We could go point for point, but let's not bother anymore. The clinics are there. Is the intent to rubbish them or improve them? So far it has been the latter. Unless you have been in the healthcare system, both public and private as I have, it is hard to penetrate these ridiculous arguments.
This is sad, desperate politicking. It's a fight about who's right, not about doing what's right.
So this is what I suggest. Stop talking. Help the people who really need these services by offering to assist in upgrading the facilities.
You could hold talks in vernacular languages, explaining what kinds of cases the '1Malaysia' clinics are suited to handle. You could gather donations to print posters saying the same. Through the MMA, get the Health Ministry's permission to put them up in the clinics.
You could gather doctors to volunteer their services (The arguments used about doctors have portrayed them very unfairly as money-grabbing. Several doctors and dentists I know would be only more than willing to offer their services. So many already are).
Many of the doctors I refer to are in the public healthcare system so to say they will be 'pinched' and public hospitals will become understaffed is alarmist. This comes from the 'brain drain' occurrence. There has no doubt been one, but the Health Ministry has already taken remedial steps. Doctors in public hospitals have had their pay upgraded, and are now allowed to do private practising hours.
A GP in the private sector told me that any doctor in a government hospital far out-earns her.
You could have the MAs and SNs watch the doctors while they work, so that they polish their skills.
You could even have an 'adopt-a-clinic' drive – health practitioners living near the clinics could form groups, and decide what they could volunteer. The clinics are there, like it or not. And there are hundreds of people desperate for care.
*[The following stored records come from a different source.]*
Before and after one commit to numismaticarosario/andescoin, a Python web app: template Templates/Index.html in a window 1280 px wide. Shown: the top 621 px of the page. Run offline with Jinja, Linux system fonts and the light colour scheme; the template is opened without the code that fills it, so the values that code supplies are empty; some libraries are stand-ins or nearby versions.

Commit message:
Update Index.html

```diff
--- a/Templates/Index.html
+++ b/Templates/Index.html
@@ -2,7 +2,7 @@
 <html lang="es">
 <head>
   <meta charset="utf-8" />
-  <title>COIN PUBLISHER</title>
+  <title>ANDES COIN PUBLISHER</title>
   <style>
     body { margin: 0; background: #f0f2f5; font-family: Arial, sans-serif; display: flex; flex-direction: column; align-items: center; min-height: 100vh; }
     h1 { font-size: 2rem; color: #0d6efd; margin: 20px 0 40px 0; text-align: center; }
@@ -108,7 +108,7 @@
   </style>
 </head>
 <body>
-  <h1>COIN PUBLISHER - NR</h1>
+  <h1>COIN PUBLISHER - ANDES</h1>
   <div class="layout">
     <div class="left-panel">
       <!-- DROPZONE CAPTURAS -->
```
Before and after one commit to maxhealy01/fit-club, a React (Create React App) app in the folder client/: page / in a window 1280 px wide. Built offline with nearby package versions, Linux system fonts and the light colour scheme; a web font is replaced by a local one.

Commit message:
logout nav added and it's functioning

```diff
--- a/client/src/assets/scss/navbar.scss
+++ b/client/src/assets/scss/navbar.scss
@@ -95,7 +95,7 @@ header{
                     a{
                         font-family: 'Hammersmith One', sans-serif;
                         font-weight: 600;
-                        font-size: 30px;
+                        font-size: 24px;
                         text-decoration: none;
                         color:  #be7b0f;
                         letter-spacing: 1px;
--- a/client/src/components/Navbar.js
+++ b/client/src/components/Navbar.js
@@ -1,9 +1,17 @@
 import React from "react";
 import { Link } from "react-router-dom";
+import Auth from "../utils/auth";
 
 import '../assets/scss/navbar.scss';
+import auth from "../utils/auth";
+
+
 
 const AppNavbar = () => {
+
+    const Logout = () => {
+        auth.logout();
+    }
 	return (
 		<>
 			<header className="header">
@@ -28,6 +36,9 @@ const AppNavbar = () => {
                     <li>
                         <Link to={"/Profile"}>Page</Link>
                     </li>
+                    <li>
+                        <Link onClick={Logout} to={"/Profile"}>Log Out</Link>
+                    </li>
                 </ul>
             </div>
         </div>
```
To the critics of this programme: You have the skills. You have the insight. You have influence. You have an approachable health minister. Just make it work.